Both health systems have put all of our employees who were on that flight on paid leave while we will monitor their health daily. We are confident that these nurses are at low risk of exposure since we understand that the Dallas nurse did not have symptoms at the time. We have taken this measure as an extra precautionary step for our employees, patients, and visitors.
Cleveland Clinic, The MetroHealth System, and University Hospitals will be working closely together to keep our community safe and to work toward preventing the spread of the Ebola virus.”
Frontier Airlines Statement
“At approximately 1:00 a.m. MT on October 15, Frontier was notified by the CDC that a customer traveling on Frontier Airlines flight 1143 Cleveland to Dallas/Fort Worth on Oct. 13 has since tested positive for the Ebola virus. The flight landed in Dallas/Fort Worth at 8:16 p.m. local and remained overnight at the airport having completed its flying for the day at which point the aircraft received a thorough cleaning per our normal procedures which is consistent with CDC guidelines prior to returning to service the next day. It was also cleaned again in Cleveland last night. Previously the customer had traveled from Dallas Fort Worth to Cleveland on Frontier flight 1142 on October 10.
Customer exhibited no symptoms or sign of illness while on flight 1143, according to the crew. Frontier responded immediately upon notification from the CDC by removing the aircraft from service and is working closely with CDC to identify and contact customers who may traveled on flight 1143.
Customers who may have traveled on either flight should contact
The safety and security of our customers and employees is our primary concern.
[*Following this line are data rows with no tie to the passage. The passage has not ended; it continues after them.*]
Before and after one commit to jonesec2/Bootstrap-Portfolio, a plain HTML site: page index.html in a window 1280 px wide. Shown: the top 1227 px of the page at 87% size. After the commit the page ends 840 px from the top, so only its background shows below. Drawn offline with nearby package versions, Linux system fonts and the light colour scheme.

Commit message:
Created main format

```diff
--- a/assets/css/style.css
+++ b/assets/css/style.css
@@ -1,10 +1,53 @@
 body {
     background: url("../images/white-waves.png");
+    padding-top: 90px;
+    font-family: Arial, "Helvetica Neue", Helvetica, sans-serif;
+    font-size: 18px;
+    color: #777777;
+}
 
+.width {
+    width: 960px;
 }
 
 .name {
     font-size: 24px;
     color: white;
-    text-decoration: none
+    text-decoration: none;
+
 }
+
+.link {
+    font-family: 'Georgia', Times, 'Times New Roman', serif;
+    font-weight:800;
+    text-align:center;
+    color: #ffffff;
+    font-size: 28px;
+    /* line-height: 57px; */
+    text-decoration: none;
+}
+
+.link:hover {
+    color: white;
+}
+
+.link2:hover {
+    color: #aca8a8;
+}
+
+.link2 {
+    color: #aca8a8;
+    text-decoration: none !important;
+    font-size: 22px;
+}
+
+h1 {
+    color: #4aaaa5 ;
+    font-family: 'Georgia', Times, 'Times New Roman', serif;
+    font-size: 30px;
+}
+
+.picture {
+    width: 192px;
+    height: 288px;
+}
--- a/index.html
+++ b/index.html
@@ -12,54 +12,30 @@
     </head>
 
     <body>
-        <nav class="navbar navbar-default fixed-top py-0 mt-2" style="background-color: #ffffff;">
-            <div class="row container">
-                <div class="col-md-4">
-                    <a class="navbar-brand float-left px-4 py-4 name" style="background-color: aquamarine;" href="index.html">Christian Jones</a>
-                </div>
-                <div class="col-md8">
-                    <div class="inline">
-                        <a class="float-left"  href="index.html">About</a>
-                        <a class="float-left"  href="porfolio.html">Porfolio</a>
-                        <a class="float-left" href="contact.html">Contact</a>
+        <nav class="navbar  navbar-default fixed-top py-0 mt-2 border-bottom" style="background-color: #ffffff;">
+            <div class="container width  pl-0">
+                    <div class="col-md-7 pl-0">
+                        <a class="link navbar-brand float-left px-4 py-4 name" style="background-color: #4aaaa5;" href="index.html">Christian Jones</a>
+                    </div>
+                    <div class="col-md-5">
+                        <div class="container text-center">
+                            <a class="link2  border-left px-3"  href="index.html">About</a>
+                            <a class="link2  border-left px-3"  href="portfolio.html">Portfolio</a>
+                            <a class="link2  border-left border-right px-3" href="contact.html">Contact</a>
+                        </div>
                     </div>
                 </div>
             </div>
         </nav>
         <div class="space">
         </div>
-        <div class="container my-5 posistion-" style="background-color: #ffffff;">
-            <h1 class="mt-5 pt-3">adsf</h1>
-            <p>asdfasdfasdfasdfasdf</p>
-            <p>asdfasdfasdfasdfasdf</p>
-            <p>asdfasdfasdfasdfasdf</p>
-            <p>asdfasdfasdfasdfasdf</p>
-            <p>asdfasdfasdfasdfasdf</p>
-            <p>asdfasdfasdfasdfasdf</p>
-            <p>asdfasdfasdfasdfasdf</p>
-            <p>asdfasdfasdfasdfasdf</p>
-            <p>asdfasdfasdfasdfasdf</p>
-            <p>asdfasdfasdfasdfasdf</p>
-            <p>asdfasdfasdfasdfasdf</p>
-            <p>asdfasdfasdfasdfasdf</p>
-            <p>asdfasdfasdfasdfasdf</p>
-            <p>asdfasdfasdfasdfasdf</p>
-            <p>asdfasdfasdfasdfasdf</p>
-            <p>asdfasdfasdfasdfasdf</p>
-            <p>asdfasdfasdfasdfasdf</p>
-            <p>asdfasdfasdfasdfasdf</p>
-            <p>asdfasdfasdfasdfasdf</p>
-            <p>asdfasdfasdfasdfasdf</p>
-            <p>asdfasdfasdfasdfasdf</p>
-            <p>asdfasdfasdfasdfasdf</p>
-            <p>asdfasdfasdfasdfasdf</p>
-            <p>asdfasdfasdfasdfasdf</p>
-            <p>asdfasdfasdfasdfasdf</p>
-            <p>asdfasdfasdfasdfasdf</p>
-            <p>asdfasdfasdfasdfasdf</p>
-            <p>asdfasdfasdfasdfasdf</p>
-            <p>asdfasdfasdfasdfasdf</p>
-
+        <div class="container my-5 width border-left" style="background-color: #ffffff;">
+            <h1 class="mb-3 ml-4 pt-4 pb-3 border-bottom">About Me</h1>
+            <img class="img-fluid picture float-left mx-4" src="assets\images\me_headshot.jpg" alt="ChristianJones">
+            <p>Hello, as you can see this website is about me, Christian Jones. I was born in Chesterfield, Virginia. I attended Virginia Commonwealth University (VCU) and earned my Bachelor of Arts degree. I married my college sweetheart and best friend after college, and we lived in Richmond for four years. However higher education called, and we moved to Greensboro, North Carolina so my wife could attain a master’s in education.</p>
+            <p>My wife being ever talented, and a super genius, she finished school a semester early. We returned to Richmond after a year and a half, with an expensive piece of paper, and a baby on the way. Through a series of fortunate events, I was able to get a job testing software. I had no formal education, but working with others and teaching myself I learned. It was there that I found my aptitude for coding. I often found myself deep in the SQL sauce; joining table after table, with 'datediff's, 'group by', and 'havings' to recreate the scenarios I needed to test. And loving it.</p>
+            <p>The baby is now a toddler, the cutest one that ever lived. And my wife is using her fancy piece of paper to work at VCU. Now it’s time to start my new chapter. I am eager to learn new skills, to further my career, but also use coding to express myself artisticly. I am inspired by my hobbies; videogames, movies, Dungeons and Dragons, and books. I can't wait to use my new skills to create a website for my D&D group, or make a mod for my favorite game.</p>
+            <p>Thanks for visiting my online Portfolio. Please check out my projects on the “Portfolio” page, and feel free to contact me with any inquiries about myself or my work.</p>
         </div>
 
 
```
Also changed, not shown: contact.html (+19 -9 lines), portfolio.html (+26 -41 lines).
Frontier will continue to work closely with CDC and other governmental agencies to ensure proper protocols and procedures are being followed.”Employees at the Frontier terminal of Hopkins International Airport wore gloves while checking baggage on Wednesday. Workers at other terminals did not. The restrooms and concourse at the airport received an extra cleaning as a precaution.
While some travelers say they are concerned, everyone was still going about their business.
"It does, it concerns me, especially having a toddler, but you gotta keep living life," said Christina Fitzgerald, who flew into Cleveland. "You just gotta pray about it and keep moving."
Statement from Ohio Gov. John Kasich
“I have been fully briefed on the federal, state and local activities that are underway and have directed state health officials to aggressively respond to the situation and provide local health officials every resource and support they need. Every effort must be taken to identify those at risk, monitor their health and avoid further risk.
“Ohio has a sophisticated state and local public health network that has been preparing for this possibility for several months and those plans are now being activated. The Department of Health's epidemiologists are on-site in Summit County to support local efforts and are in ongoing communication with the CDC to make sure we have the most up-to-date information.
“The risk to people who have had no direct contact with the nurse remains very low, but everyone is seeking to apply the lessons from Dallas and we are responding aggressively to this situation, with a priority on public communication that is open, timely and accurate. We will continue to provide as much information as soon as possible and provide local health care providers the resources they need to keep Ohioans safe.”